CM: Carson's really more of the Narnia nerd than I am. I read the first couple books when I was kid – but was more of a fan of the Tolkien/Alexander worlds of fantasy. I was also an avowed Ray Bradbury buff. The Illustrated Man, The Martian Chronicles, etc. Roald Dahl was beloved of the whole household – The BFG, Fantastic Mr. Fox, and The Witches were real favorites. I also plowed through the Xanth novels of Piers Anthony as a kid – in many ways, that idea of a world within the real world and the implausibility of the whole enterprise was a direct influence for Wildwood. Parenting has had a huge influence on what we do, mainly because our son has one of the most unfettered imaginations of anyone I know. He's a constant inspiration.
CE: Yes, I was a big Narnia fan. I read through all seven books again and again. Reading-wise, they dominated my childhood. I also loved books about horses – Misty of Chincoteaugue, Black Beauty. Also, The Hobbit, the Madeline L'Engle Books, The Phantom Tollboth, Nancy Drew. Of them all, The Chronicles of Narnia were the biggest influence on the art for Wildwood. I pored over Pauline Baynes' illustrations and I can't imagine those books without them. If one kid feels the way about the illustrations in Wildwood that I did about those illustrations in the Narnia books, I'll be happy!
FLR: Carson, who are your favorite artists and how do they inspire you? Do you think children react differently than adults to art? How would you encourage others to produce creative works?
CE: I love Ben Shahn, Alice and Martin Provensen, Tomi Ungerer. I think everyone reacts to art in their own way, regardless of age. My son, who's five, loves to look at maps. Of all of Wildwood's 85 illustrations, the maps are the most interesting to him. I think some adults would feel the same way, while others would be drawn to illustrations featuring animals or illustrations in color. We all have basic preferences for what draws us in visually, including children. The nice thing about illustration is that it doesn't require sophisticated art knowledge to understand and enjoy it (or not enjoy it). It's there for everyone – kids and grandparents and librarians and art snobs alike. It puts art in front of everyone's eyes indiscriminately and I love that. As for encouraging creative work, I would say: delve deep into something that you love to do. Gardening, cooking, sewing, writing, drawing – find the thing that makes you happy and do it all the time. Get great at it.
FLR: Colin, how does writing a book differ from writing lyrics? The book contains a few songs; are there melodies for these lyrics?
CM: I think of book writing as more of a 9-to-5 sort of job – the time suck is incredible, compared to the relatively bizarre and disjunctive process of writing songs. It feels more like real work; writing songs often feels like a massive waste of time with a few moments of real epiphany sprinkled in. That said: I did not write melodies for the songs in the book. For one thing, it wasn't necessary.
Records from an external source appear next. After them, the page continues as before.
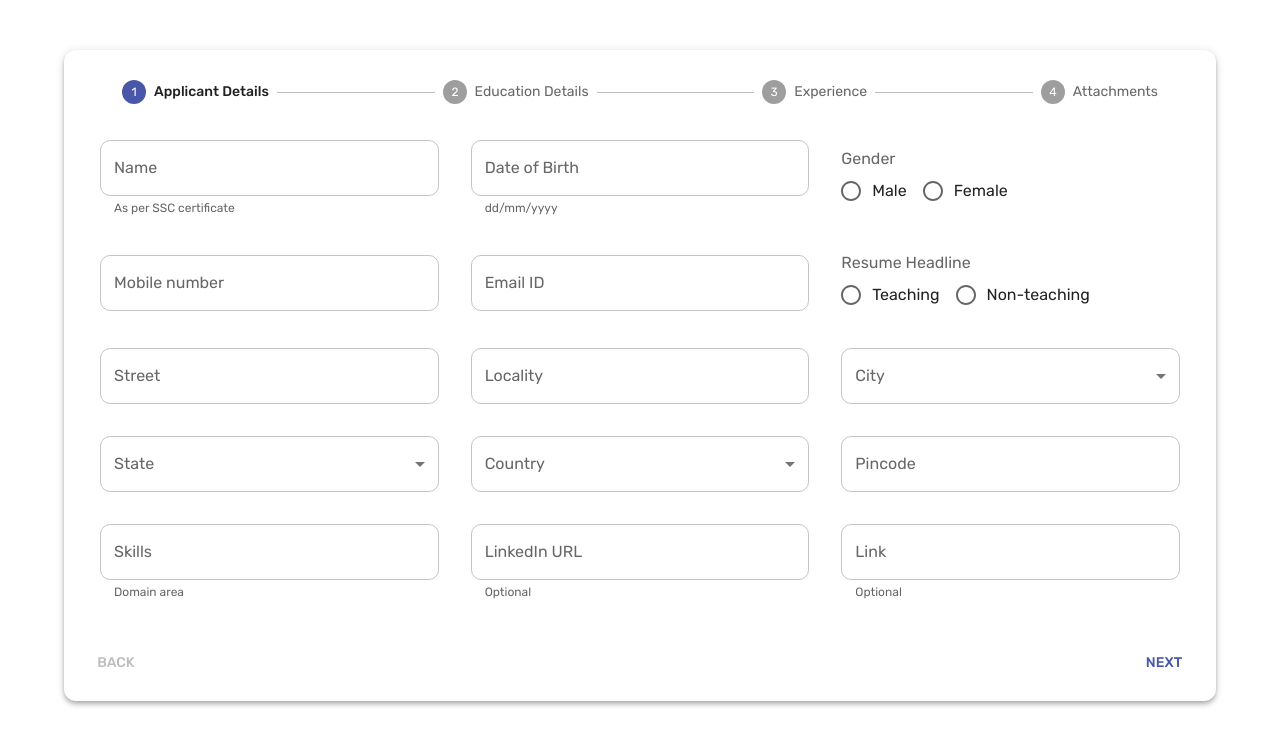
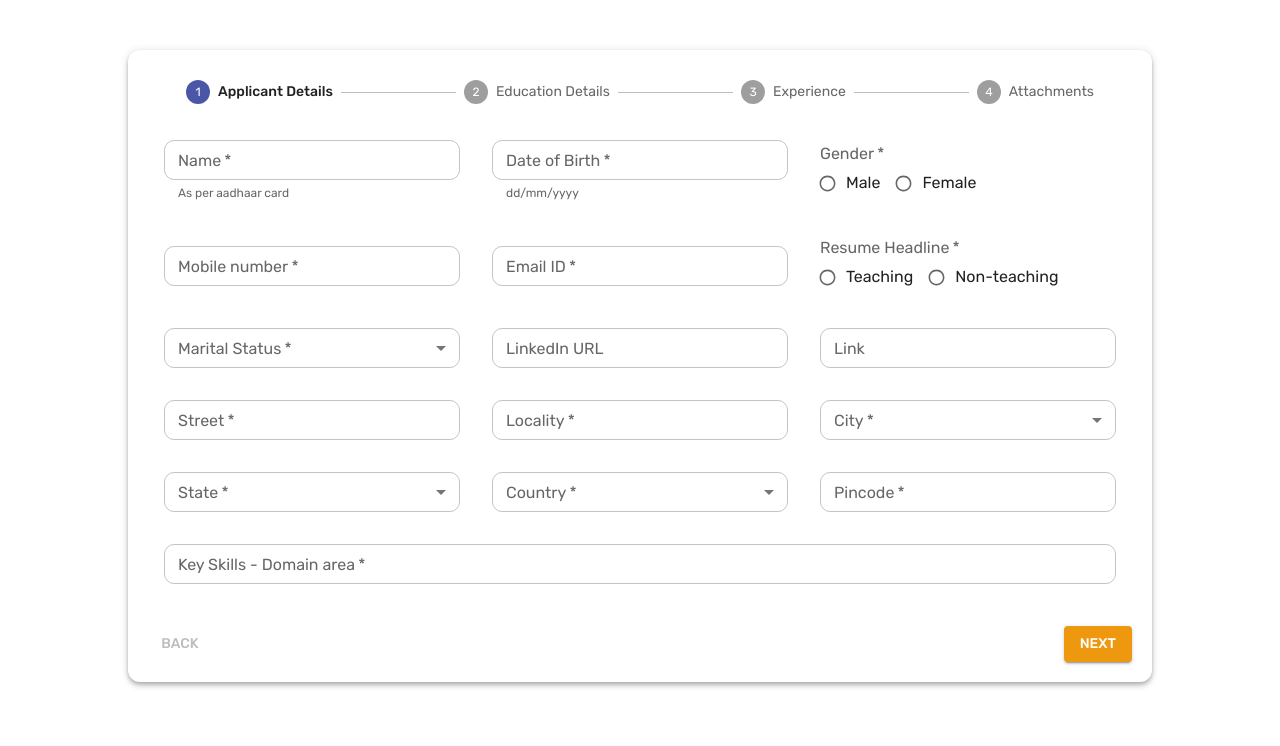
Before and after one commit to AcharyaUniversity/JobApplication, a React (Create React App) app: page / in a window 1280 px wide. Shown: the top 746 px of the page. Built offline with nearby package versions, Linux system fonts and the light colour scheme.

Commit message:
add errors functionality

```diff
--- a/src/components/Inputs/CustomDatePicker.tsx
+++ b/src/components/Inputs/CustomDatePicker.tsx
@@ -32,7 +32,13 @@ function CustomDatePicker({ value, handleChange, error, ...props }: Props) {
         inputFormat="dd/MM/yyyy"
         onChange={handleChange}
         renderInput={(params) => (
-          <TextField fullWidth helperText="dd/mm/yyyy" {...params} />
+          <TextField
+            required
+            size="small"
+            fullWidth
+            helperText="dd/mm/yyyy"
+            {...params}
+          />
         )}
         {...props}
       />
--- a/src/components/Inputs/CustomRadioButtons.tsx
+++ b/src/components/Inputs/CustomRadioButtons.tsx
@@ -18,6 +18,7 @@ interface Props {
   }[];
   handleChange: (e: any) => void;
   error?: string;
+  required?: boolean;
 }
 
 const useStyles = makeStyles((theme: Theme) => ({
@@ -35,18 +36,27 @@ function CustomRadioButtons({
   options,
   handleChange,
   error,
+  required = false,
 }: Props) {
   const classes = useStyles();
 
   return (
-    <FormControl error={!!error} fullWidth>
+    <FormControl error={!!error} fullWidth required={required}>
       <FormLabel>{label}</FormLabel>
       <RadioGroup row value={value} onChange={handleChange} name={name}>
         {options.map((obj, index) => (
           <FormControlLabel
             key={index}
             value={obj.value}
-            control={<Radio />}
+            control={
+              <Radio
+                sx={{
+                  "& .MuiSvgIcon-root": {
+                    fontSize: 19,
+                  },
+                }}
+              />
+            }
             label={obj.label}
           />
         ))}
--- a/src/components/Inputs/CustomSelect.tsx
+++ b/src/components/Inputs/CustomSelect.tsx
@@ -18,6 +18,7 @@ interface Props {
   }[];
   handleChange: (e: any) => void;
   error?: string;
+  required?: boolean;
 }
 
 const useStyles = makeStyles((theme: Theme) => ({
@@ -35,14 +36,21 @@ function CustomSelect({
   items,
   handleChange,
   error,
+  required = false,
 }: Props) {
   const classes = useStyles();
 
   return (
     <Box sx={{ minWidth: 120 }}>
-      <FormControl error={!!error} fullWidth>
+      <FormControl size="small" required={required} error={!!error} fullWidth>
         <InputLabel>{label}</InputLabel>
-        <Select name={name} value={value} label={label} onChange={handleChange}>
+        <Select
+          size="small"
+          name={name}
+          value={value}
+          label={label}
+          onChange={handleChange}
+        >
           {items.map((obj, index) => (
             <MenuItem key={index} value={obj.value}>
               {obj.label}
--- a/src/components/Inputs/CustomTextField.tsx
+++ b/src/components/Inputs/CustomTextField.tsx
@@ -34,6 +34,7 @@ function CustomTextField({
         name={name}
         value={value}
         onChange={handleChange}
+        size="small"
         {...props}
       />
       {error && <p className={classes.errorText}>{error}</p>}
--- a/src/components/Steppers/DesktopFormStepper.tsx
+++ b/src/components/Steppers/DesktopFormStepper.tsx
@@ -5,12 +5,16 @@ import {
   StepLabel,
   Button,
   Typography,
+  Theme,
 } from "@mui/material";
 import { makeStyles } from "@mui/styles";
 
-const useStyles = makeStyles(() => ({
+const useStyles = makeStyles((theme: Theme) => ({
   stepperContainer: {
     padding: "10px 30px",
+  },
+  nextButton: {
+    backgroundColor: `${theme.palette.secondary.main} !important`,
   },
 }));
 
@@ -55,7 +59,11 @@ function DesktopStepper({ steps, activeStep, handleNext, handleBack }: Props) {
               Back
             </Button>
             <Box sx={{ flex: "1 1 auto" }} />
-            <Button onClick={handleNext}>
+            <Button
+              className={classes.nextButton}
+              variant="contained"
+              onClick={handleNext}
+            >
               {activeStep === steps.length - 1 ? "Finish" : "Next"}
             </Button>
           </Box>
--- a/src/components/Steppers/MobileFormStepper.tsx
+++ b/src/components/Steppers/MobileFormStepper.tsx
@@ -1,7 +1,21 @@
-import { Box, MobileStepper, Paper, Typography, Button } from "@mui/material";
+import {
+  Theme,
+  Box,
+  MobileStepper,
+  Paper,
+  Typography,
+  Button,
+} from "@mui/material";
 import { useTheme } from "@mui/material/styles";
 import KeyboardArrowLeft from "@mui/icons-material/KeyboardArrowLeft";
 import KeyboardArrowRight from "@mui/icons-material/KeyboardArrowRight";
+import { makeStyles } from "@mui/styles";
+
+const useStyles = makeStyles((theme: Theme) => ({
+  nextButton: {
+    backgroundColor: `${theme.palette.secondary.main} !important`,
+  },
+}));
 
 interface Props {
   steps: { label: string; form: JSX.Element }[];
@@ -17,6 +31,8 @@ function MobileFormStepper({
   handleBack,
 }: Props) {
   const theme = useTheme();
+
+  const classes = useStyles();
 
   return (
     <Box sx={{ width: "100%", flexGrow: 1 }}>
@@ -59,6 +75,8 @@ function MobileFormStepper({
             activeStep={activeStep}
             nextButton={
               <Button
+                variant="contained"
+                className={classes.nextButton}
                 size="small"
                 onClick={handleNext}
                 disabled={activeStep === steps.length}
--- a/src/containers/FormStepper.tsx
+++ b/src/containers/FormStepper.tsx
@@ -7,18 +7,33 @@ import EducationDetailsForm from "./Forms/EducationDetailsForm";
 import ExperienceForm from "./Forms/ExperienceForm";
 import AttachmentsForm from "./Forms/AttachmentsForm";
 import { Paper } from "@mui/material";
+import { formState } from "../states/FormState";
+import { useSnapshot } from "valtio";
 
 const paperStyles = {
-  width: "90vw",
+  width: "80vw",
   margin: "50px auto",
   padding: "20px",
   borderRadius: 3,
 };
 
+let initApplicantErrorValues: any = {};
+for (const key in formState.applicant) initApplicantErrorValues[key] = "";
+
+function FormStepper() {
+  const [activeStep, setActiveStep] = useState(0);
+
+  const isMobile = useMobileView();
+  const { applicant } = useSnapshot(formState);
+
+  const [applicantErrors, setApplicantErrors] = useState(
+    initApplicantErrorValues
+  );
+
   const steps = [
     {
       label: "Applicant Details",
-    form: <ApplicantDetailsForm />,
+      form: <ApplicantDetailsForm errors={applicantErrors} />,
     },
     {
       label: "Education Details",
@@ -34,12 +49,37 @@ const steps = [
     },
   ];
 
-function FormStepper() {
-  const [activeStep, setActiveStep] = useState(0);
+  const validateApplicant = () => {
+    let temp = initApplicantErrorValues;
+    temp.name = applicant.name ? "" : "This field is required";
+    temp.birthDate = applicant.birthDate ? "" : "This field is required";
+    temp.gender = applicant.gender ? "" : "This field is required";
+    temp.phone = /^[0-9]{10}$/.test(applicant.phone) ? "" : "Invalid phone";
+    temp.email =
+      /^(([^<>()[\]\\.,;:\s@"]+(\.[^<>()[\]\\.,;:\s@"]+)*)|(".+"))@((\[[0-9]{1,3}\.[0-9]{1,3}\.[0-9]{1,3}\.[0-9]{1,3}\])|(([a-zA-Z\-0-9]+\.)+[a-zA-Z]{2,}))$/.test(
+        applicant.email
+      )
+        ? ""
+        : "Invalid email";
+    temp.headline = applicant.headline ? "" : "This field is required";
+    temp.maritalStatus = applicant.maritalStatus
+      ? ""
+      : "This field is required";
+    temp.street = applicant.street ? "" : "This field is required";
+    temp.locality = applicant.locality ? "" : "This field is required";
+    temp.city = applicant.city ? "" : "This field is required";
+    temp.state = applicant.state ? "" : "This field is required";
+    temp.country = applicant.country ? "" : "This field is required";
+    temp.pinCode = applicant.pinCode ? "" : "This field is required";
+    temp.skills = applicant.skills ? "" : "This field is required";
 
-  const isMobile = useMobileView();
+    setApplicantErrors({ ...temp });
+
+    return Object.values(temp).every((x) => x === "");
+  };
 
   const handleNext = () => {
+    if (activeStep === 0 && validateApplicant())
       setActiveStep((prevActiveStep) => prevActiveStep + 1);
   };
 
--- a/src/containers/Forms/ApplicantDetailsForm.tsx
+++ b/src/containers/Forms/ApplicantDetailsForm.tsx
@@ -1,3 +1,4 @@
+import { useState } from "react";
 import { Box, Grid } from "@mui/material";
 import CustomTextField from "../../components/Inputs/CustomTextField";
 import { makeStyles } from "@mui/styles";
@@ -7,13 +8,17 @@ import CustomSelect from "../../components/Inputs/CustomSelect";
 import { formState } from "../../states/FormState";
 import { useSnapshot } from "valtio";
 
-const useStyles = makeStyles((theme) => ({
+interface Props {
+  errors: any;
+}
+
+const useStyles = makeStyles(() => ({
   form: {
     padding: "10px 0",
   },
 }));
 
-function ApplicantDetailsForm() {
+function ApplicantDetailsForm({ errors }: Props) {
   const classes = useStyles();
 
   const { applicant } = useSnapshot(formState);
@@ -38,7 +43,9 @@ function ApplicantDetailsForm() {
               }
               fullWidth
               label="Name"
-              helperText="As per SSC certificate"
+              helperText="As per aadhaar card"
+              error={errors.name}
+              required
             />
           </Grid>
           <Grid item xs={12} md={4}>
@@ -48,6 +55,7 @@ function ApplicantDetailsForm() {
                 (formState.applicant.birthDate = value)
               }
               label="Date of Birth"
+              error={errors.birthDate}
             />
           </Grid>
           <Grid item xs={12} md={4}>
@@ -62,6 +70,8 @@ function ApplicantDetailsForm() {
               handleChange={(e: any) =>
                 (formState.applicant.gender = e.target.value)
               }
+              required
+              error={errors.gender}
             />
           </Grid>
         </>
@@ -77,6 +87,8 @@ function ApplicantDetailsForm() {
               }
               fullWidth
               label="Mobile number"
+              required
+              error={errors.phone}
             />
           </Grid>
           <Grid item xs={12} md={4}>
@@ -88,6 +100,8 @@ function ApplicantDetailsForm() {
               }
               fullWidth
               label="Email ID"
+              required
+              error={errors.email}
             />
           </Grid>
           <Grid item xs={12} md={4}>
@@ -102,11 +116,59 @@ function ApplicantDetailsForm() {
               handleChange={(e: any) =>
                 (formState.applicant.headline = e.target.value)
               }
+              required
+              error={errors.headline}
             />
           </Grid>
         </>
 
         {/* 3rd row */}
+        <>
+          <Grid item xs={12} md={4}>
+            <CustomSelect
+              name="maritalStatus"
+              label="Marital Status"
+              value={applicant.maritalStatus}
+              items={[
+                { value: "Married", label: "Married" },
+                { value: "Unmarried", label: "Unmarried" },
+                { value: "Divorced", label: "Divorced" },
+              ]}
+              handleChange={(e: any) =>
+                (formState.applicant.maritalStatus = e.target.value)
+              }
+              required
+              error={errors.maritalStatus}
+            />
+          </Grid>
+          <Grid item xs={12} md={4}>
+            <CustomTextField
+              name="linkedIn"
+              value={applicant.linkedIn}
+              handleChange={(e: any) =>
+                (formState.applicant.linkedIn = e.target.value)
+              }
+              fullWidth
+              label="LinkedIn URL"
+              error={errors.linkedIn}
+            />
+          </Grid>
+          <Grid item xs={12} md={4}>
+            <CustomTextField
+              name="link"
+              value={applicant.link}
+              handleChange={(e: any) =>
+                (formState.applicant.link = e.target.value)
+              }
+              fullWidth
+              label="Link"
+              placeholder="e.g.: git, drive"
+              error={errors.link}
+            />
+          </Grid>
+        </>
+
+        {/* 4th row */}
         <>
           <Grid item xs={12} md={4}>
             <CustomTextField
@@ -117,6 +179,8 @@ function ApplicantDetailsForm() {
               }
               fullWidth
               label="Street"
+              required
+              error={errors.street}
             />
           </Grid>
           <Grid item xs={12} md={4}>
@@ -128,6 +192,8 @@ function ApplicantDetailsForm() {
               }
               fullWidth
               label="Locality"
+              required
+              error={errors.locality}
             />
           </Grid>
           <Grid item xs={12} md={4}>
@@ -144,11 +210,13 @@ function ApplicantDetailsForm() {
               handleChange={(e: any) =>
                 (formState.applicant.city = e.target.value)
               }
+              required
+              error={errors.city}
             />
           </Grid>
         </>
 
-        {/* 4th row */}
+        {/* 5th row */}
         <>
           <Grid item xs={12} md={4}>
             <CustomSelect
@@ -164,6 +232,8 @@ function ApplicantDetailsForm() {
               handleChange={(e: any) =>
                 (formState.applicant.state = e.target.value)
               }
+              required
+              error={errors.state}
             />
           </Grid>
           <Grid item xs={12} md={4}>
@@ -186,6 +256,8 @@ function ApplicantDetailsForm() {
               handleChange={(e: any) =>
                 (formState.applicant.country = e.target.value)
               }
+              required
+              error={errors.country}
             />
           </Grid>
           <Grid item xs={12} md={4}>
@@ -197,13 +269,14 @@ function ApplicantDetailsForm() {
               }
               fullWidth
               label="Pincode"
+              required
+              error={errors.pinCode}
             />
           </Grid>
         </>
 
-        {/* 5th row */}
-        <>
-          <Grid item xs={12} md={4}>
+        {/* 6th row */}
+        <Grid item xs={12}>
           <CustomTextField
             name="skills"
             value={applicant.skills}
@@ -211,36 +284,11 @@ function ApplicantDetailsForm() {
               (formState.applicant.skills = e.target.value)
             }
             fullWidth
-              label="Skills"
-              helperText="Domain area"
+            label="Key Skills - Domain area"
+            required
+            error={errors.skills}
           />
         </Grid>
-          <Grid item xs={12} md={4}>
-            <CustomTextField
-              name="linkedIn"
-              value={applicant.linkedIn}
-              handleChange={(e: any) =>
-                (formState.applicant.linkedIn = e.target.value)
-              }
-              fullWidth
-              label="LinkedIn URL"
-              helperText="Optional"
-            />
-          </Grid>
-          <Grid item xs={12} md={4}>
-            <CustomTextField
-              name="link"
-              value={applicant.link}
-              handleChange={(e: any) =>
-                (formState.applicant.link = e.target.value)
-              }
-              fullWidth
-              label="Link"
-              helperText="Optional"
-              placeholder="e.g.: git, drive"
-            />
-          </Grid>
-        </>
       </Grid>
     </Box>
   );
```
Also changed, not shown: src/states/FormState.ts (+6 -4 lines). Lines whose indentation alone changed are shown as unchanged.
The reader will provide his or her own melody. And I must say it was nice to write a couple songs without any thought towards how well the lyrics would work in the structure of a melody and chord progression.
FLR: Was there any particular music you listened to while working?
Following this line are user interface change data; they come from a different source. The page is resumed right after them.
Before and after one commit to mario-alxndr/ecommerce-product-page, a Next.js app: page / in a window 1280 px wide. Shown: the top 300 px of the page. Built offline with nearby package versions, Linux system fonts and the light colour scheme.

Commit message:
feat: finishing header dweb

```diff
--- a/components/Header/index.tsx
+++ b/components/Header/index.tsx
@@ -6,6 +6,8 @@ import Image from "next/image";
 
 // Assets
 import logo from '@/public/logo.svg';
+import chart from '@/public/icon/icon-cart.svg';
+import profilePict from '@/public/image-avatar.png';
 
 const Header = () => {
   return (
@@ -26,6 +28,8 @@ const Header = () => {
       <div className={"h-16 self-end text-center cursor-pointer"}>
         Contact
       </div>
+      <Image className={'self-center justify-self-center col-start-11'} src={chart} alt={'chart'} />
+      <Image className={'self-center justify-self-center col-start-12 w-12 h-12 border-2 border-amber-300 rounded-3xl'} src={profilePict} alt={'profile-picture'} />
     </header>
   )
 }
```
CM: I have a hard time listening to music with words while I write, so it was a lot of instrumental and classical music. In between writing time, though, I was listening to tons of music: Joanna Newsom's record "Have One On Me" was on repeat, I recall, during the writing of the book. Also plenty of old folk music: Anne Briggs, Nic Jones, and June Tabor. It fit the mood nicely.
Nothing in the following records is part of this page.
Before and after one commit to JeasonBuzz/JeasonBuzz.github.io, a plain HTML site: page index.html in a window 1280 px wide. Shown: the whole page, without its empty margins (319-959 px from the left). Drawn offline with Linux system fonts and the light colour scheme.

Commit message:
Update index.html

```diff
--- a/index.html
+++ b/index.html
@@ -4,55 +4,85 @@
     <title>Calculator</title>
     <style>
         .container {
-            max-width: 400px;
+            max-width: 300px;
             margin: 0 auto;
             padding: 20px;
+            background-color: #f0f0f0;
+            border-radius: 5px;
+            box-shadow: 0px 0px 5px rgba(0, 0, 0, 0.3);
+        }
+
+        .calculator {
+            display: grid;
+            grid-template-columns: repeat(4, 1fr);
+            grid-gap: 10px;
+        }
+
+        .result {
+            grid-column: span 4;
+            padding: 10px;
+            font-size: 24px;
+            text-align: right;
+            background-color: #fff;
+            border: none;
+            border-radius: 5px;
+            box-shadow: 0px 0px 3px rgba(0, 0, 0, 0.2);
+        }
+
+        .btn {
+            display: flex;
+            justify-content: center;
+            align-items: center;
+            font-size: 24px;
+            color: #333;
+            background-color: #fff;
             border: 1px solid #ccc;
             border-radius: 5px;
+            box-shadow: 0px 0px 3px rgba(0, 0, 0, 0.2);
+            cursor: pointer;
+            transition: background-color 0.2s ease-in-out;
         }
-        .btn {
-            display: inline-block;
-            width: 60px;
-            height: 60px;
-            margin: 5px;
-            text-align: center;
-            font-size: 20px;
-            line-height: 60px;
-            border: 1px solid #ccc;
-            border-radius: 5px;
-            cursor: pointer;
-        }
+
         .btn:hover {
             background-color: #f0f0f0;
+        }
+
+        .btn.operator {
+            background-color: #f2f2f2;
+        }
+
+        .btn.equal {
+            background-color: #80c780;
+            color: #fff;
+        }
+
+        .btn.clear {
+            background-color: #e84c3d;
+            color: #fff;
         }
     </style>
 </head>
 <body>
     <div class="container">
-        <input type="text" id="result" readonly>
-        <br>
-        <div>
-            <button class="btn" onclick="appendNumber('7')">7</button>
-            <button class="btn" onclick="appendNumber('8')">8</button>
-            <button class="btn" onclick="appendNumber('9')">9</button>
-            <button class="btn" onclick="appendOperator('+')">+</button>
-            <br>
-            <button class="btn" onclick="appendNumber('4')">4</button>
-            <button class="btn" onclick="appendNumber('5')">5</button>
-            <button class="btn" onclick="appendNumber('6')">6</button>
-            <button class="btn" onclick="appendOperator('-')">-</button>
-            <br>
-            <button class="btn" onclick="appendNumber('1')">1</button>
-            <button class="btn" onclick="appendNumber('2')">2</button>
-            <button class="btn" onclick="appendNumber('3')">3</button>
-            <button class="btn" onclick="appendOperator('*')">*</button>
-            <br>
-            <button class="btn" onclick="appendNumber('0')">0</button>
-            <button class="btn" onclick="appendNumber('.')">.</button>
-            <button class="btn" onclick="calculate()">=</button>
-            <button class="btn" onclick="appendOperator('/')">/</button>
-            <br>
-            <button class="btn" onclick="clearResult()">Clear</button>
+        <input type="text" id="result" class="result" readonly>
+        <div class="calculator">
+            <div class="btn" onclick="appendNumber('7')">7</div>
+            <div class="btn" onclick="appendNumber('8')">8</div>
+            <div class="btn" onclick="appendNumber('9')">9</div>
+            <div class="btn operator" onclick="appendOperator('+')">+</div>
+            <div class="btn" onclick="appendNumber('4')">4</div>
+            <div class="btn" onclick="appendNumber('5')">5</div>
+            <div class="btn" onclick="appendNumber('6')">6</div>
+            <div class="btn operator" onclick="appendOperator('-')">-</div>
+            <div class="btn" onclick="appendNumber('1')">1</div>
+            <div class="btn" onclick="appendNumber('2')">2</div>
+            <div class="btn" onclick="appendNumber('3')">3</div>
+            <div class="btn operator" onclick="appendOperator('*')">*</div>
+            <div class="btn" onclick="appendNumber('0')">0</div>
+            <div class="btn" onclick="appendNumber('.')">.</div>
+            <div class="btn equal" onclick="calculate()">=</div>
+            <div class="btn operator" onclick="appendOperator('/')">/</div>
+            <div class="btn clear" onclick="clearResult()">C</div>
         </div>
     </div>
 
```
CE: I listen to music all day when I'm drawing. On heavy rotation over the past year has been: Michael Hurley, Kanye West, S.E. Rogie, the Staple Singers, The Grateful Dead, Laura Veirs, The Decemberists (duh) and Sibylle Baier.
FLR: Any talk of a Wildwood movie? Any planned projects you can share with us?
CM: We could tell you that, but then we'd have to sacrifice you on a plinth and feed you to the ivy.